Task to carry out:
Reproduce each record below in full, word for word, without images.

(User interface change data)
————————

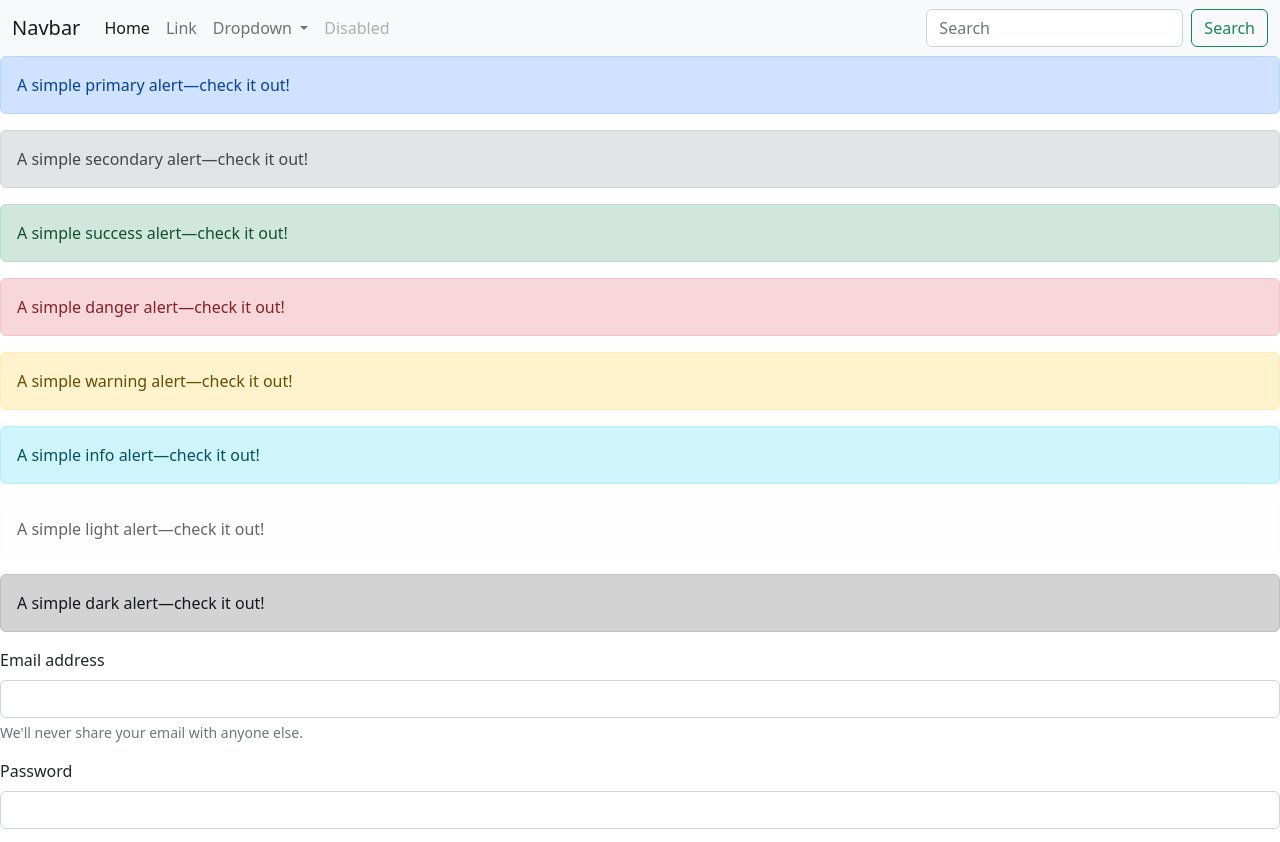
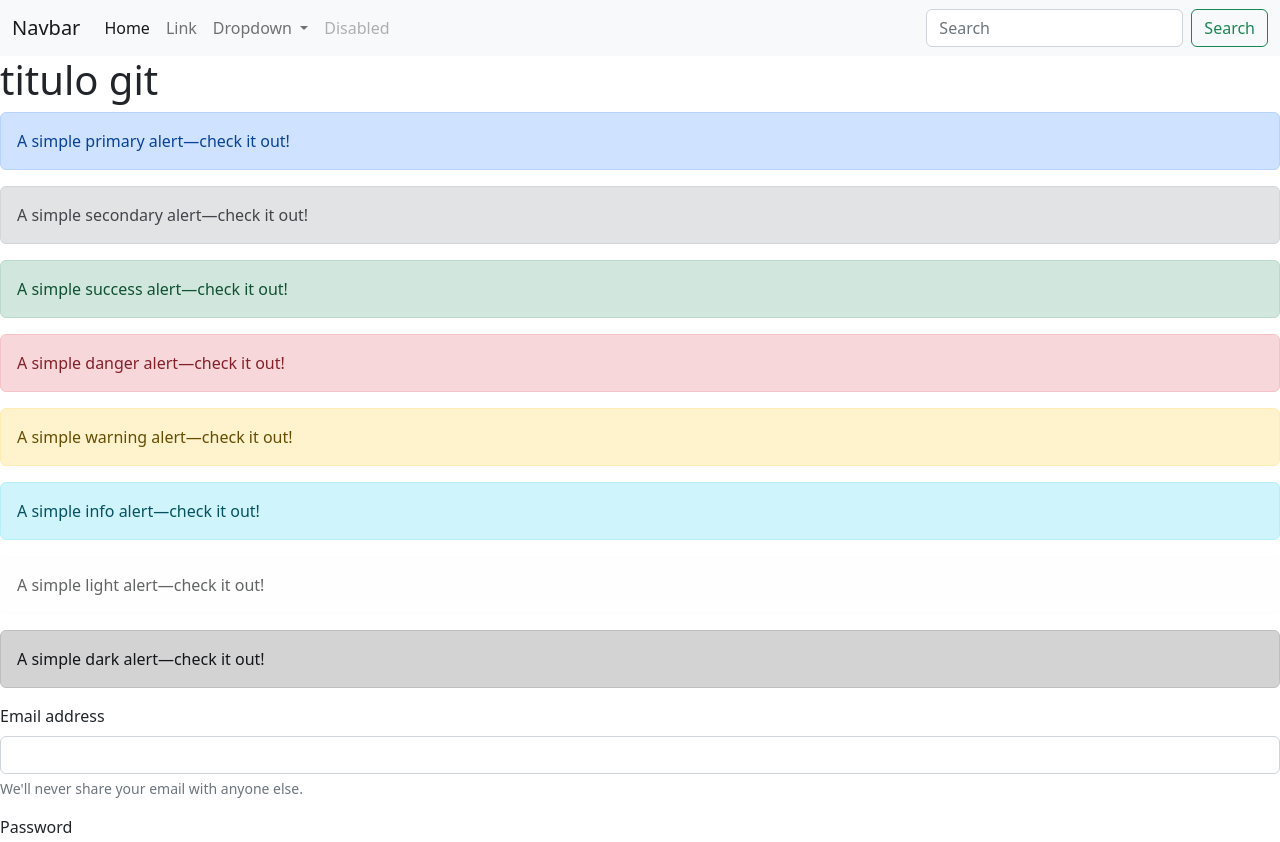
Before and after one commit to anadaza/Ejercicio-GIT, a plain HTML site: page index.html in a window 1280 px wide. Shown: the top 842 px of the page. Drawn offline with nearby package versions, Linux system fonts and the light colour scheme.

Commit message:
agrgar h1

```diff
--- a/index.html
+++ b/index.html
@@ -7,6 +7,7 @@
     <link href="https://cdn.jsdelivr.net/npm/bootstrap@5.2.2/dist/css/bootstrap.min.css" rel="stylesheet" integrity="sha384-Zenh87qX5JnK2Jl0vWa8Ck2rdkQ2Bzep5IDxbcnCeuOxjzrPF/et3URy9Bv1WTRi" crossorigin="anonymous">
   </head>
   <body>
+
     <nav class="navbar navbar-expand-lg bg-light">
         <div class="container-fluid">
           <a class="navbar-brand" href="#">Navbar</a>
@@ -43,6 +44,8 @@
           </div>
         </div>
       </nav>
+
+      <h1>titulo git</h1>
 
       <div class="alert alert-primary" role="alert">
         A simple primary alert—check it out!
```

————————

The completed task:
Before and after one commit to anadaza/Ejercicio-GIT, a plain HTML site: page index.html in a window 1280 px wide. Shown: the top 842 px of the page. Drawn offline with nearby package versions, Linux system fonts and the light colour scheme.

Commit message:
agrgar h1

```diff
--- a/index.html
+++ b/index.html
@@ -7,6 +7,7 @@
     <link href="https://cdn.jsdelivr.net/npm/bootstrap@5.2.2/dist/css/bootstrap.min.css" rel="stylesheet" integrity="sha384-Zenh87qX5JnK2Jl0vWa8Ck2rdkQ2Bzep5IDxbcnCeuOxjzrPF/et3URy9Bv1WTRi" crossorigin="anonymous">
   </head>
   <body>
+
     <nav class="navbar navbar-expand-lg bg-light">
         <div class="container-fluid">
           <a class="navbar-brand" href="#">Navbar</a>
@@ -43,6 +44,8 @@
           </div>
         </div>
       </nav>
+
+      <h1>titulo git</h1>
 
       <div class="alert alert-primary" role="alert">
         A simple primary alert—check it out!
```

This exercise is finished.